• _REQUIRED WORK_: Scan the records and identify every line in which the string "subgraph" occurs, then return those lines.

• _SUPPLIED MATERIAL_:
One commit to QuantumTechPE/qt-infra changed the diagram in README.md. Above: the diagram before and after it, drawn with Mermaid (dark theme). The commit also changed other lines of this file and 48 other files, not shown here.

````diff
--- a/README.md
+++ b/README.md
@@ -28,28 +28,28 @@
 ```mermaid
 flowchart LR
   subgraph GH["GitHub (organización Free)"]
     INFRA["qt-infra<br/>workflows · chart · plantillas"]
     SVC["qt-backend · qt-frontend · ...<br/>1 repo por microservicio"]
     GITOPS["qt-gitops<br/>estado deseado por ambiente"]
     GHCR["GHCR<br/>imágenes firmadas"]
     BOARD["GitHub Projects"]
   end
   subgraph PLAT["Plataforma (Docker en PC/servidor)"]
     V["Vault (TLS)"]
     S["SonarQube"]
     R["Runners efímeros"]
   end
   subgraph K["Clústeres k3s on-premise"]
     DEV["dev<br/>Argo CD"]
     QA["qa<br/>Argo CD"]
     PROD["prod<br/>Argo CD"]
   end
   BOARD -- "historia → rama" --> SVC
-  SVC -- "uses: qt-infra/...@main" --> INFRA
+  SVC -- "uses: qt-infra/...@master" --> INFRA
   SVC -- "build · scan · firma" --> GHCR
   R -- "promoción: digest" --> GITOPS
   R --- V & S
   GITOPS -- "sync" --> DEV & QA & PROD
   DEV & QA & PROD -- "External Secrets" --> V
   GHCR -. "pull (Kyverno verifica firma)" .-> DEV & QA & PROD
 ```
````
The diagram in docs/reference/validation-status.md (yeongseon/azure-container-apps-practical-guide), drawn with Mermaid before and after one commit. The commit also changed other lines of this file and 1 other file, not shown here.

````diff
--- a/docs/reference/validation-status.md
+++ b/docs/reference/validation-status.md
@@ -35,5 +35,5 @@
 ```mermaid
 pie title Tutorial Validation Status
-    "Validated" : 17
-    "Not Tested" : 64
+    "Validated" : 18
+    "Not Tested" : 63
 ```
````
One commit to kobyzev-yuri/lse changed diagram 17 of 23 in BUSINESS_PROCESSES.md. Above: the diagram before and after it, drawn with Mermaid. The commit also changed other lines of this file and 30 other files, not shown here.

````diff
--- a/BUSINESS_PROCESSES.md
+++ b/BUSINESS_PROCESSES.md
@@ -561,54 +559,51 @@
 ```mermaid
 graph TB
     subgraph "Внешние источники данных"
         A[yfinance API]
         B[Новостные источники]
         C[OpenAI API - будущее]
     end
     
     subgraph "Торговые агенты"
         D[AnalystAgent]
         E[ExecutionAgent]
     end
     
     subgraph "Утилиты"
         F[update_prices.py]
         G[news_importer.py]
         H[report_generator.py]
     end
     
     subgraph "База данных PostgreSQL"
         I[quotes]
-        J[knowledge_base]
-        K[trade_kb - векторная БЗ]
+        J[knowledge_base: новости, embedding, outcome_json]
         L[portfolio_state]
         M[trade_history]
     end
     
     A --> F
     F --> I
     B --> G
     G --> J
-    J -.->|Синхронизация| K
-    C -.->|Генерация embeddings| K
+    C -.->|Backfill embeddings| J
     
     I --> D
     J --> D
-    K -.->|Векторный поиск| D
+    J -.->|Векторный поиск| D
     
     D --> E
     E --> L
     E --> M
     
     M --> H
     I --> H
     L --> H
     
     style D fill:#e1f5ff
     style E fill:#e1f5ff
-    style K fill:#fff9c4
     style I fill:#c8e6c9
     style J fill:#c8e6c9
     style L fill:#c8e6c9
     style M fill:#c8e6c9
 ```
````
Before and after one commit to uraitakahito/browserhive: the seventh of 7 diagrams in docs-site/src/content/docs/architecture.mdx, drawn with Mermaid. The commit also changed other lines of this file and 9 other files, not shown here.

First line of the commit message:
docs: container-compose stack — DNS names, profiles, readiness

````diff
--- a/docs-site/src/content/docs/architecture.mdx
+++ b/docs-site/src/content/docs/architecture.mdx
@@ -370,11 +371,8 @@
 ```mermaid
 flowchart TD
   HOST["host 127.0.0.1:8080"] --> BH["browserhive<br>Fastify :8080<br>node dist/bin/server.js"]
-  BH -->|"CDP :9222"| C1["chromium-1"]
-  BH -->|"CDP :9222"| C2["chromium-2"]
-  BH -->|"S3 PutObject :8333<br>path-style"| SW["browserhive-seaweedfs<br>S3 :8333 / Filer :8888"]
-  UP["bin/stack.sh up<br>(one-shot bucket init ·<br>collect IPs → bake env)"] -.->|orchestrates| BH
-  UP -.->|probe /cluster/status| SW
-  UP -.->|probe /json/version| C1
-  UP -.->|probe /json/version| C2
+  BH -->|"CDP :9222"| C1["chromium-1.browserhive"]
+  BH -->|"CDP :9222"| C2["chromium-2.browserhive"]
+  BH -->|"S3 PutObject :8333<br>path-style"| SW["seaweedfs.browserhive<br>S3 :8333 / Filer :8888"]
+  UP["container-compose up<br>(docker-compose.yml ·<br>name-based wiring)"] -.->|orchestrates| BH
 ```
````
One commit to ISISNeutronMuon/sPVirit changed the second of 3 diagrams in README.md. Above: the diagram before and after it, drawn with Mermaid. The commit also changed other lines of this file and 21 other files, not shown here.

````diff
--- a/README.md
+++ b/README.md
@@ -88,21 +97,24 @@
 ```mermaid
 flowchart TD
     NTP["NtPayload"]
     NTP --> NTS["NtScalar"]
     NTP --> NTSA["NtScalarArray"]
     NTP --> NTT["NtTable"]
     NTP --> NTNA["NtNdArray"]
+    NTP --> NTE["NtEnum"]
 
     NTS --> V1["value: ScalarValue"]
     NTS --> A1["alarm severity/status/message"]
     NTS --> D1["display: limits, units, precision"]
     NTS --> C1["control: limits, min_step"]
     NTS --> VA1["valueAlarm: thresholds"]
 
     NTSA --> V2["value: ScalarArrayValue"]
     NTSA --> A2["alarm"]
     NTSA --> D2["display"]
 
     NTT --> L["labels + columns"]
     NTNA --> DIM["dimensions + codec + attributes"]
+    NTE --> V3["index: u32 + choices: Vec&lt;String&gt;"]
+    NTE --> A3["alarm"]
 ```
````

• _SOLUTION FOR THIS TASK_:
   subgraph GH["GitHub (organización Free)"]
   subgraph PLAT["Plataforma (Docker en PC/servidor)"]
   subgraph K["Clústeres k3s on-premise"]
     subgraph "Внешние источники данных"
     subgraph "Торговые агенты"
     subgraph "Утилиты"
     subgraph "База данных PostgreSQL"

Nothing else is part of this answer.